Taking my shots in game of life

VISITS TO INDIA require preparation months beforehand. Plane tickets, passports and vaccinations are the big three. I was still young enough, in the summer between high school and college, to have my parents arrange all of those for me. But they couldn't take the needles on my behalf. So my mom took me down to the local Kaiser Permanente.

I can't remember a time in my life when I've been less comfortable. This isn't to blame Kaiser; everyone was competent and professional. But there was the waiting, and the pinch of the needle, and the time of year. I've never liked summer, and that one seemed gratuitously hot. I sweated under the sun, and under my mother's gaze, hoping and praying that she wouldn't discover that I was going out with a boy.

I'd been as careful as any spy I could imagine. But then, visiting the women's restroom during a double date, I found out that I was marked for discovery.
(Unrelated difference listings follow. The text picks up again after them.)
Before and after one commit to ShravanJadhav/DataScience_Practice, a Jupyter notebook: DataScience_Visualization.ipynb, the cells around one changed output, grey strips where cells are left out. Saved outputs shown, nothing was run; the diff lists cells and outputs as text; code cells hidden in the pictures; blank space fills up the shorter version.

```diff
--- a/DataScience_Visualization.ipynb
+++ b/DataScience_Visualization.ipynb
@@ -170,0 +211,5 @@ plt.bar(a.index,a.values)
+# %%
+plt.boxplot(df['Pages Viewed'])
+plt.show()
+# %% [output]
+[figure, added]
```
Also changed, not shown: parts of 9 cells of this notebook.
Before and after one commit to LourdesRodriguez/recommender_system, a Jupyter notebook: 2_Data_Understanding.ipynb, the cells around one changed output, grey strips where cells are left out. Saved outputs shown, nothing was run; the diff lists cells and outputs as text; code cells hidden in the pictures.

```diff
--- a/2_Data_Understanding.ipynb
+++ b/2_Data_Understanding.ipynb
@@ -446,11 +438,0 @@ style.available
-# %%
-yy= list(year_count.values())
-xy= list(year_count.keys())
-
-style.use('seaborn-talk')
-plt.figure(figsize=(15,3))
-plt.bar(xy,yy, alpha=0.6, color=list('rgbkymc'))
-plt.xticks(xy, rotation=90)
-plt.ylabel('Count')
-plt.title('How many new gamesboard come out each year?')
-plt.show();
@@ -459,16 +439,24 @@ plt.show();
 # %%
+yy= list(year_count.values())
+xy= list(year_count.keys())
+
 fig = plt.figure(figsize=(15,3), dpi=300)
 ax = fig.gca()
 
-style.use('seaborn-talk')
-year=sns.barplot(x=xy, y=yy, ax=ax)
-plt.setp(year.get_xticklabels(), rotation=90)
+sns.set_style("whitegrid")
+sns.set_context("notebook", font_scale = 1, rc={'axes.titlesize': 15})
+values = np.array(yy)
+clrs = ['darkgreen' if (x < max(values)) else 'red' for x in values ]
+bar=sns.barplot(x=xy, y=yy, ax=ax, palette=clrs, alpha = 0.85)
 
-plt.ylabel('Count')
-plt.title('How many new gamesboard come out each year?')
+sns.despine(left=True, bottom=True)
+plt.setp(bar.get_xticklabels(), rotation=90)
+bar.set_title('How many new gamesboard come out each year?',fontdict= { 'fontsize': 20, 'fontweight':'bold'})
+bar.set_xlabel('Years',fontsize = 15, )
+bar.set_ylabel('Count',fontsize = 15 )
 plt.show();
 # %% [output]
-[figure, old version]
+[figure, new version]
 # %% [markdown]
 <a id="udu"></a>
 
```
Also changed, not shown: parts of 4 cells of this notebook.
My counterpart, washing her hands and fixing her makeup, notified me that I had a hickey on the left side of my neck.

Noticing my panic, she advised me to hide a spoon in the freezer and to press it on the bruise at intervals to keep the swelling down. I did, religiously. I also tried to arrange my shirts and my ear-length hair to cover it. But I couldn't plausibly wear turtlenecks in 90-degree heat, and it looked a bit awkward for me to walk around the house with my head tilted nearly to my shoulder.

A few days later, the other shoe dropped. My mother and I were sitting in the living room, folding clothes fresh and uncomfortably hot from the dryer, when my mother asked, "Sumana, what is that mark on your neck?"

It's a good thing I could blame my sweat on the heat. I babbled something about a bug bite I'd gotten at the county fair, but my mother remained concerned.

Now I was at the doctor's office. I had blood drawn for routine tests, and recited the dates of historical events to distract myself. (Only later in life did I hit upon singing ritual Hindu chants, which calms me much more effectively.) I got jabs for hepatitis, malaria, typhoid, tetanus, diseases whose very names scare me. But in retrospect none of that was nerve-wracking.

Because, of course, my mother asked the nurse who'd vaccinated me to look at the mark on my neck.

I gibbered that it was a bug bite and looked, pleading, at the nurse. She saw the desperation in my eyes.

And, in the most generous act I've ever seen at an HMO, she said to my mother that it was a harmless insect bite, and would go away on its own in a few days, though ointment might help.

Forget Schweitzer, forget Teresa. I want to build a hospital wing in honor of that deceptive, wonderful woman.

The hickey went away. The guy and I broke up, then got back together, then broke up again. We saw each other for the last time in a fast-food place near my house, on the day I left for college. I thought about confessing to my mom in the car, but didn't — my best friend wisely persuaded me that it would accomplish nothing. The next day, I watched, along with a bunch of students from my new dorm, a speech by President Clinton in which he admitted to having an inappropriate relationship with Monica Lewinsky.

At the time, I saw no parallels at all.

That winter, I went to India with my mom and admitted to her the new boyfriend I had, the one I'd met in college. She took it well, and revealed that she'd known I was going out with that other guy over the summer, the one who already seemed so long-gone.

Maybe my mother always knew the tiny stash of boy stuff that I tried to keep secret. Maybe she allowed me that small rebellion as a vaccination against really dangerous wildness or complete ignorance of that aspect of grown-up life.

You can give a kid her passport and her tickets, but she has to take the needles herself.

Sumana Harihareswara writes for Bay Area Living each week. You can write to her at